▶ **HOW TO COMPLETE THIS TASK**: Below are some records; output exactly the lines from the line with "added even more images" to the line with "visuella och textuella", both ends kept, and nothing more.

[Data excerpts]

»»

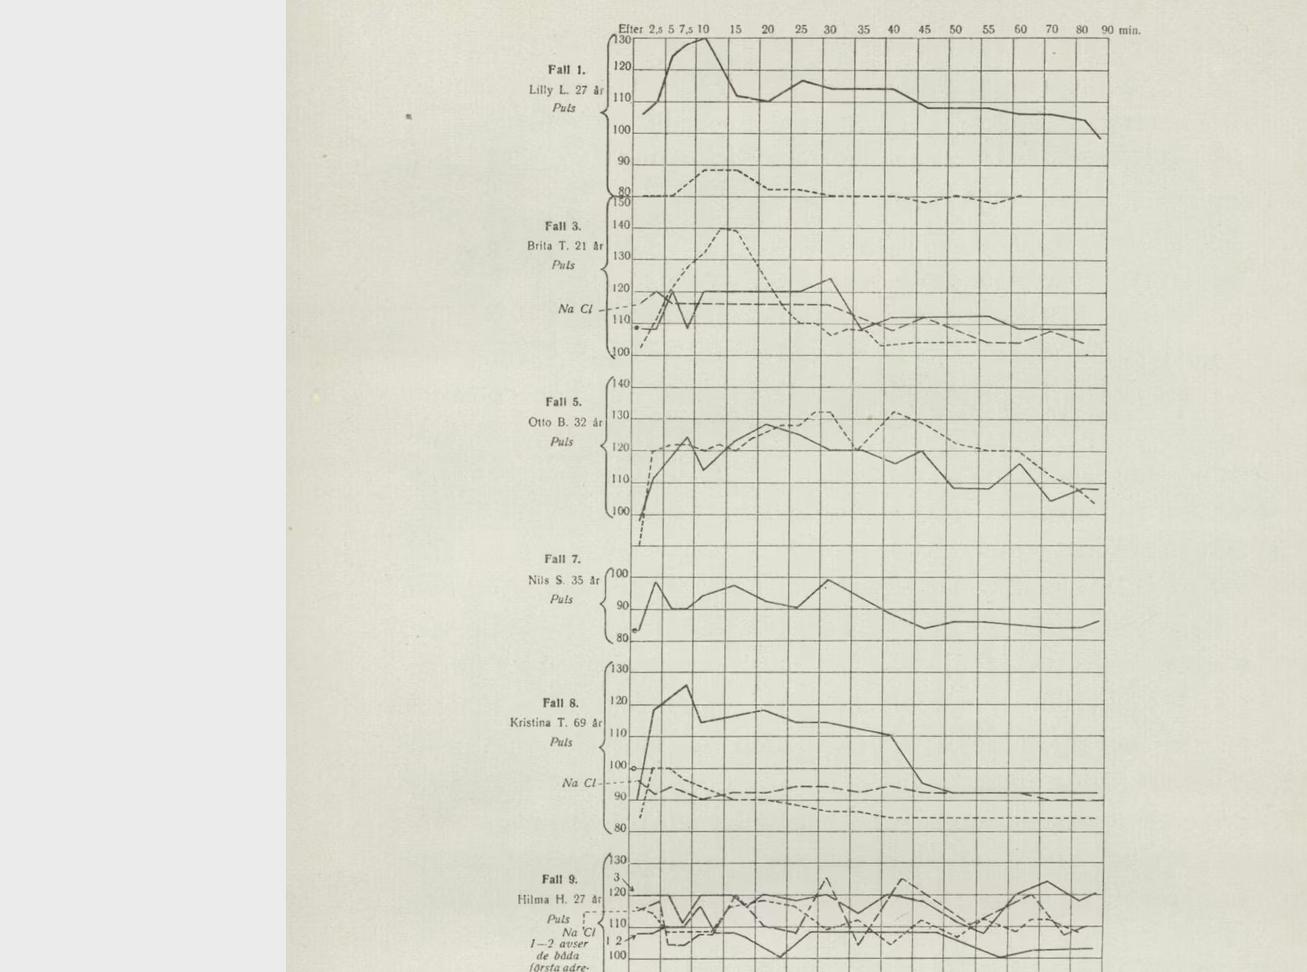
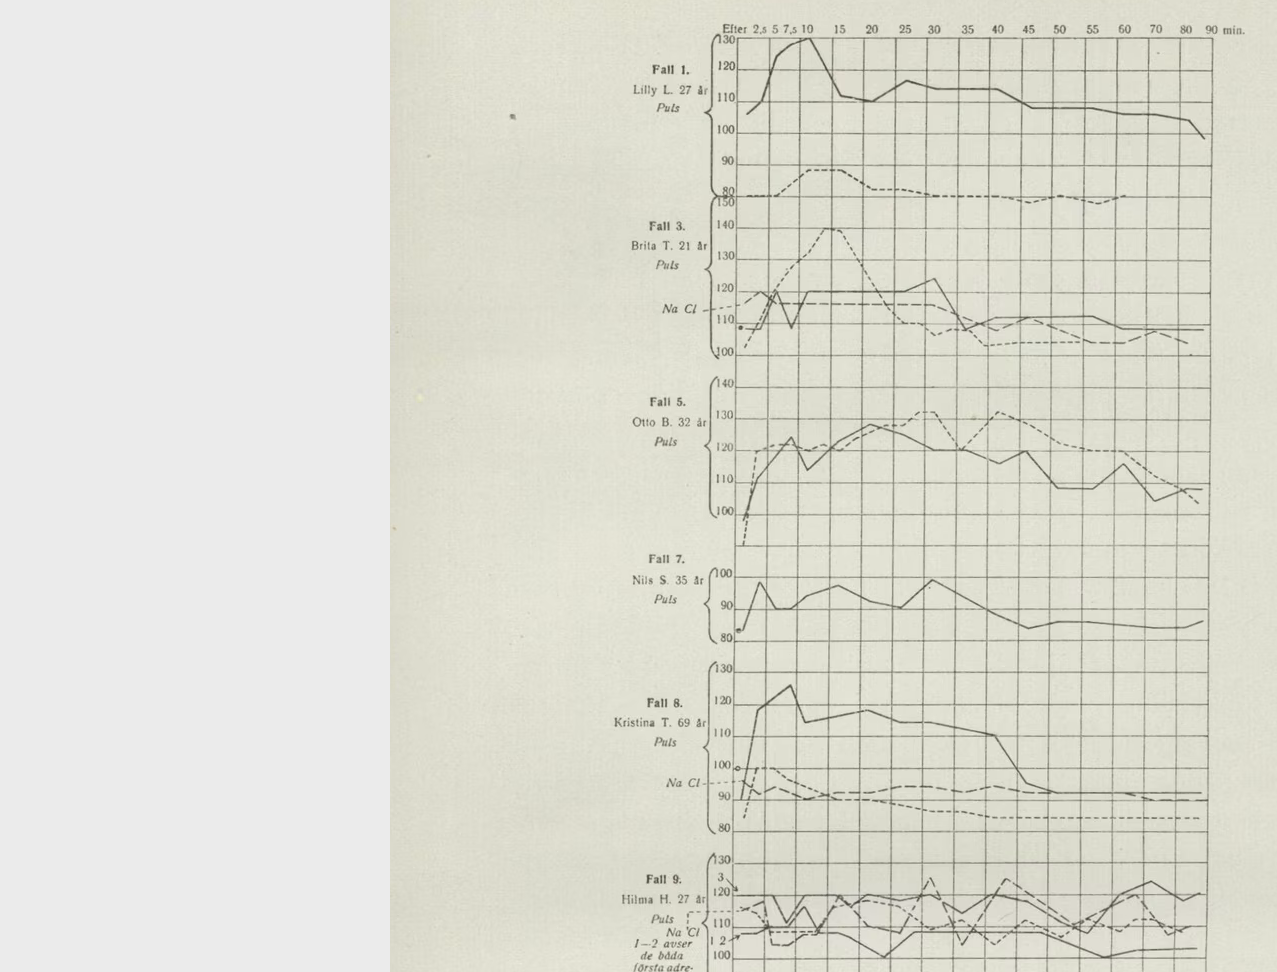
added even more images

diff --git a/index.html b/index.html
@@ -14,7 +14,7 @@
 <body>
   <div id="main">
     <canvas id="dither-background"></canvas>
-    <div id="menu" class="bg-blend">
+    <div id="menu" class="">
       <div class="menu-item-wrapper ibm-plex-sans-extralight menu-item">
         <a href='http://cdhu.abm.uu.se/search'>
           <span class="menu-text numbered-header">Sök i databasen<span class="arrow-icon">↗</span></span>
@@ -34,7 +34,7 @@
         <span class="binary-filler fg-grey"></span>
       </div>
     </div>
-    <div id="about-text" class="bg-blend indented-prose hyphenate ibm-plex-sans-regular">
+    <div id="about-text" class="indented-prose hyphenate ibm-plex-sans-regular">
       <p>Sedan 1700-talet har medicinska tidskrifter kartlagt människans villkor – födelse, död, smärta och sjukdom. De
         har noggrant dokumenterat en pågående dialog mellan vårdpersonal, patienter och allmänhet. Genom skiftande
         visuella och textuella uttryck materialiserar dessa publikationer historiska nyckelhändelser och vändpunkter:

««
»»

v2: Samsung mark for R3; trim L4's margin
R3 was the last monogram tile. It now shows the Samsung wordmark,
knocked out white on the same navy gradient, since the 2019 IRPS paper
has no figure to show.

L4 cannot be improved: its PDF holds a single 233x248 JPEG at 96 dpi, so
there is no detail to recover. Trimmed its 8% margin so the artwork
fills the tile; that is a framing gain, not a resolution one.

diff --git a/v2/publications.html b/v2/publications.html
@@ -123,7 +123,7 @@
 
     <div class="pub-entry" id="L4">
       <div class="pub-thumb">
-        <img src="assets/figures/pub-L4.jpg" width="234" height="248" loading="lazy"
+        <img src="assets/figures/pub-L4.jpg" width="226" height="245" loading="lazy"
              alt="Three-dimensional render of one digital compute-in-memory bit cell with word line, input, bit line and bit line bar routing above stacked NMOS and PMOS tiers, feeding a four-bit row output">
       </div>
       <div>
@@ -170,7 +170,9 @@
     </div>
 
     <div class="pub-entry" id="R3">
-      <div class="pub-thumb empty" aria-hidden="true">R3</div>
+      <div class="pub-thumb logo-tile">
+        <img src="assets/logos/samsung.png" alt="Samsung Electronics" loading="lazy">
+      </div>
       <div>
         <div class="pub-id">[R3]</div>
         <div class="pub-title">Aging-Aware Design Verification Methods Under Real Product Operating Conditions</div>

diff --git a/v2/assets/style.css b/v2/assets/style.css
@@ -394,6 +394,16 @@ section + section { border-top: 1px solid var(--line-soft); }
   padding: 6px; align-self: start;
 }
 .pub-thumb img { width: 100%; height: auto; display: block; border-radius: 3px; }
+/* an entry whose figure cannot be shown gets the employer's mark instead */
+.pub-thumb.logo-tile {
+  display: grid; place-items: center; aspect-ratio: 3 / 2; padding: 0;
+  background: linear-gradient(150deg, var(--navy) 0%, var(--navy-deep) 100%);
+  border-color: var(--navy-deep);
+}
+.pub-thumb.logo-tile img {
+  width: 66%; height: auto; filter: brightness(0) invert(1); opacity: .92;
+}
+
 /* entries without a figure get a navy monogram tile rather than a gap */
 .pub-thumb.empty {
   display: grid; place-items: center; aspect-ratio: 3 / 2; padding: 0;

««
»»

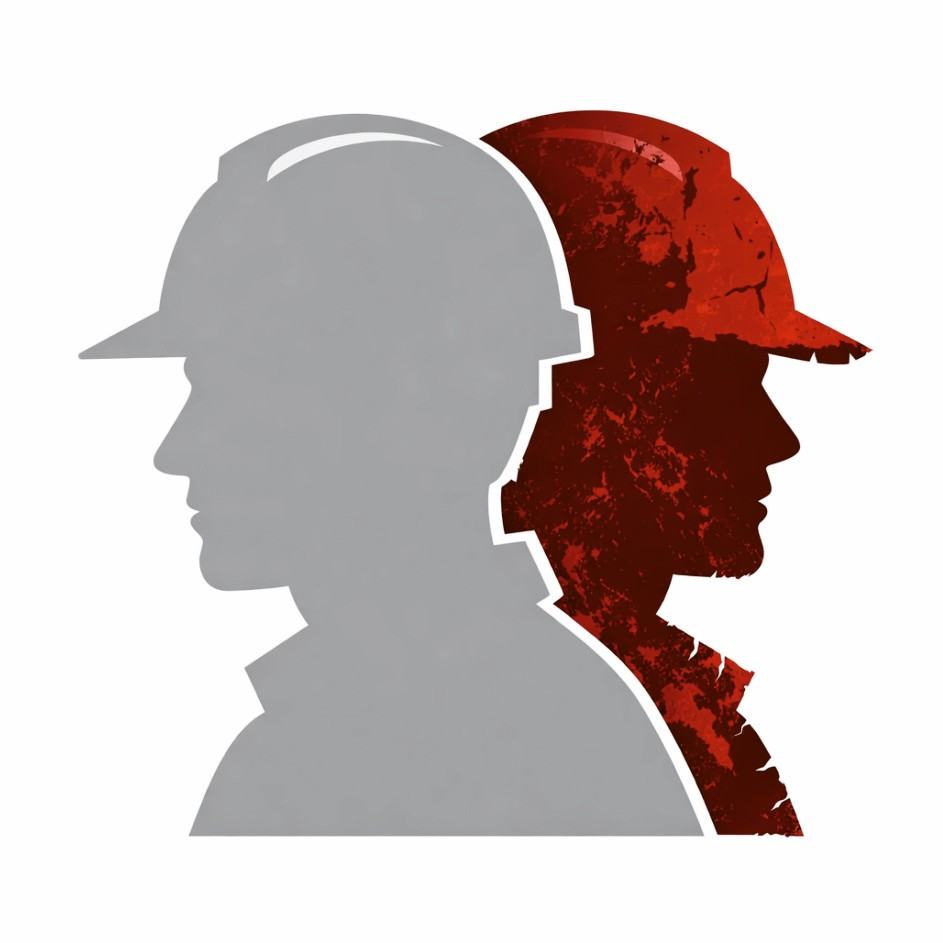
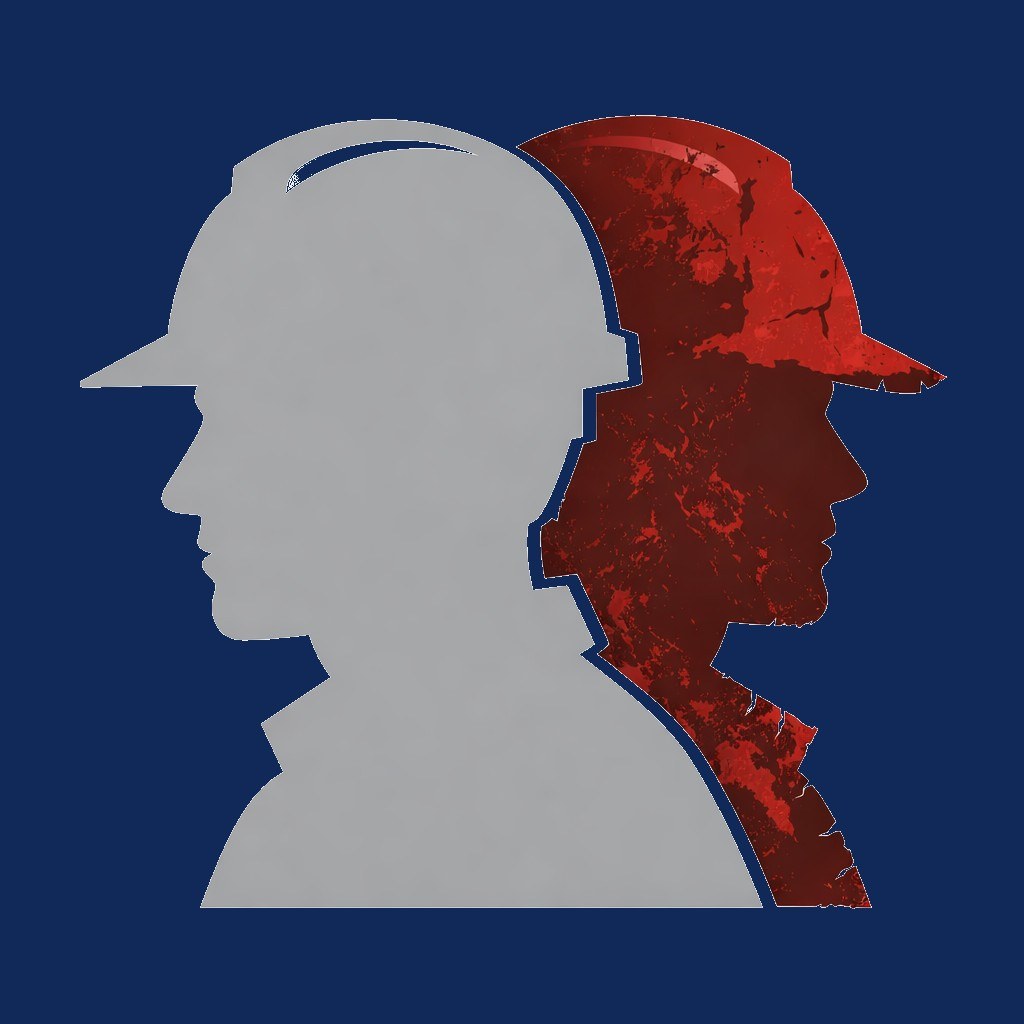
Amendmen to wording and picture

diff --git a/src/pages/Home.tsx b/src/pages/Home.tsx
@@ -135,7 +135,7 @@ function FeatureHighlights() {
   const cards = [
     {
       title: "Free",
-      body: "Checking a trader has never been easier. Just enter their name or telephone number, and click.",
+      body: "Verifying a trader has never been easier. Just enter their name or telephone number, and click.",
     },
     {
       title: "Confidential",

««

▶ **TASK OUTPUT**:
added even more images

diff --git a/index.html b/index.html
@@ -14,7 +14,7 @@
 <body>
   <div id="main">
     <canvas id="dither-background"></canvas>
-    <div id="menu" class="bg-blend">
+    <div id="menu" class="">
       <div class="menu-item-wrapper ibm-plex-sans-extralight menu-item">
         <a href='http://cdhu.abm.uu.se/search'>
           <span class="menu-text numbered-header">Sök i databasen<span class="arrow-icon">↗</span></span>
@@ -34,7 +34,7 @@
         <span class="binary-filler fg-grey"></span>
       </div>
     </div>
-    <div id="about-text" class="bg-blend indented-prose hyphenate ibm-plex-sans-regular">
+    <div id="about-text" class="indented-prose hyphenate ibm-plex-sans-regular">
       <p>Sedan 1700-talet har medicinska tidskrifter kartlagt människans villkor – födelse, död, smärta och sjukdom. De
         har noggrant dokumenterat en pågående dialog mellan vårdpersonal, patienter och allmänhet. Genom skiftande
         visuella och textuella uttryck materialiserar dessa publikationer historiska nyckelhändelser och vändpunkter:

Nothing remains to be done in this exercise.